Cyclin, Notch, and ALL

Science Signaling  11 Nov 2014:
Vol. 7, Issue 351, pp. ec316
DOI: 10.1126/scisignal.aaa2547

Cyclin C interacts with cyclin-dependent kinases (CDKs) to promote cell proliferation and to regulate transcription. The gene encoding cyclin C (CCNC) is deleted in several tumor types and heterozygous in T-cell acute lymphoblastic leukemia (T-ALL). T-ALL cells frequently have activating mutations in the transmembrane receptor Notch1, which promotes T-cell differentiation and proliferation. Li et al. generated conditional cyclin C-deficient mice to investigate its role in T-ALL in vivo (see also Trakala and Malumbres). Mice with cyclin C-deficient hematopoietic cells had larger thymuses, more thymocytes (T-cell progenitors), and increased differentiation of T-cells in the bone marrow than did wild-type mice. When crossed with a long-latency T-ALL mouse model, cyclin C-deficiency accelerated development of T-ALL. Consistent with the role of Notch signaling in T-cell regulation, cyclin C-deficient thymocytes and bone marrow cells had increased abundance of the intracellular domain of Notch1 (NICD), which is cleaved from the plasma membrane-localized receptor to mediate transcriptional regulation. In the presence of cyclohexamide (to block de novo protein synthesis) and γ-secretase inhibitor (to block production of NICD), NICD in cyclin C-deficient thymocytes had a longer half-life than that in wild-type thymocytes. Treating wild-type thymocytes with proteasomal inhibitors increased the abundance of NICD and revealed a fraction of NICD that migrated more slowly by gel electrophoresis. In MOLT-16 human leukemic T-cells, cyclin C bound CDK19, a CDK family member that has not been associated with a regulatory cyclin and thus is considered an “orphan,” as well as to its known partners, CDK3 and CDK8. Incubation of cyclin C with any of the three CDKs induced the phosphorylation of GST-tagged NICD in an in vitro kinase assay, and knockdown of any of the three CDKs increased the abundance of NICD in T-cells. Mass spectrometry of thymocytes revealed cyclin C-dependent phosphorylatoin sites on NICD. Mutations in one of these phosphorylation sites in the NICD were identified in some T-ALL patient samples. Wild-type mice injected with hematopoietic progenitor cells expressing this patient mutation in NICD showed accelerated development of T-ALL, and cyclin C knockdown had no further effect on their tumorigenic capacity. The findings suggest that cyclin C teams up with CDKs to mark NICD for degradation and suppress the development of T-ALL.

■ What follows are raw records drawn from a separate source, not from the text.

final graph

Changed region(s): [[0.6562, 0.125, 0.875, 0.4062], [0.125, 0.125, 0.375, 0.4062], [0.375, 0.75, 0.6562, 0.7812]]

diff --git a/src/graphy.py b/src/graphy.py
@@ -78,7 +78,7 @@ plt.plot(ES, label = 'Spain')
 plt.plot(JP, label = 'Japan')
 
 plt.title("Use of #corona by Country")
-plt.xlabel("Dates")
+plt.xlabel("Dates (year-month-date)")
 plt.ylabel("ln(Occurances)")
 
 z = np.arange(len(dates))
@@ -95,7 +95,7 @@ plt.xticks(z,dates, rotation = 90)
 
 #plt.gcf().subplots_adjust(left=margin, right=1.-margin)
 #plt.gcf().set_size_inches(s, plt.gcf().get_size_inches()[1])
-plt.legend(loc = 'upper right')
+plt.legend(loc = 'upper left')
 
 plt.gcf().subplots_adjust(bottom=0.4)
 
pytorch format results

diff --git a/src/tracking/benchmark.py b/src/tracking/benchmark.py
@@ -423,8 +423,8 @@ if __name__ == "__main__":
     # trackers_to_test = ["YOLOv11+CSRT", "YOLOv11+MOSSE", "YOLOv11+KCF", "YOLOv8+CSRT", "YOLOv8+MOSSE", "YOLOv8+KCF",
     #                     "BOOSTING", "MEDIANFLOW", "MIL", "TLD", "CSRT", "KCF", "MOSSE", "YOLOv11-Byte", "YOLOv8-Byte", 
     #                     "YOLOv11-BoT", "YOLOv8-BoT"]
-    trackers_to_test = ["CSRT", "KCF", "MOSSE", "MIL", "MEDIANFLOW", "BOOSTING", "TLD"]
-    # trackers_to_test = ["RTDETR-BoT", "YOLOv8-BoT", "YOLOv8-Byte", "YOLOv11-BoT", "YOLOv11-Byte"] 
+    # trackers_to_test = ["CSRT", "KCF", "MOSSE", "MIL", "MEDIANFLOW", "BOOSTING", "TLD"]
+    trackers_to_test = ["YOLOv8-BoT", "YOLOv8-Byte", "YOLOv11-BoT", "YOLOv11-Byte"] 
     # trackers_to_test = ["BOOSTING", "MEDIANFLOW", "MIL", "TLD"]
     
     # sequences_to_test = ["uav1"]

N. Li, A. Fassl, J. Chick, H. Inuzuka, X. Li, M. R. Mansour, L. Liu, H. Wang, B. King, S. Shaik, A. Gutierrez, A. Ordureau, T. Otto, T. Kreslavsky, L. Baitsch, L. Bury, C. A. Meyer, N. Ke, K. A. Mulry, M. J. Kluk, M. Roy, S. Kim, X. Zhang, Y. Geng, A. Zagozdzon, S. Jenkinson, R. E. Gale, D. C. Linch, J. J. Zhao, C. G. Mullighan, J. W. Harper, J. C. Aster, I. Aifantis, H. von Boehmer, S. P. Gygi, W. Wei, A. T. Look, P. Sicinski, Cyclin C is a haploinsufficient tumour suppressor. Nat. Cell Biol. 16, 1080–1091 (2014). [PubMed]

M. Trakala, M. Malumbres, Cyclin C surprises in tumour suppression. Nat. Cell Biol. 16, 1031–1033 (2014). [PubMed]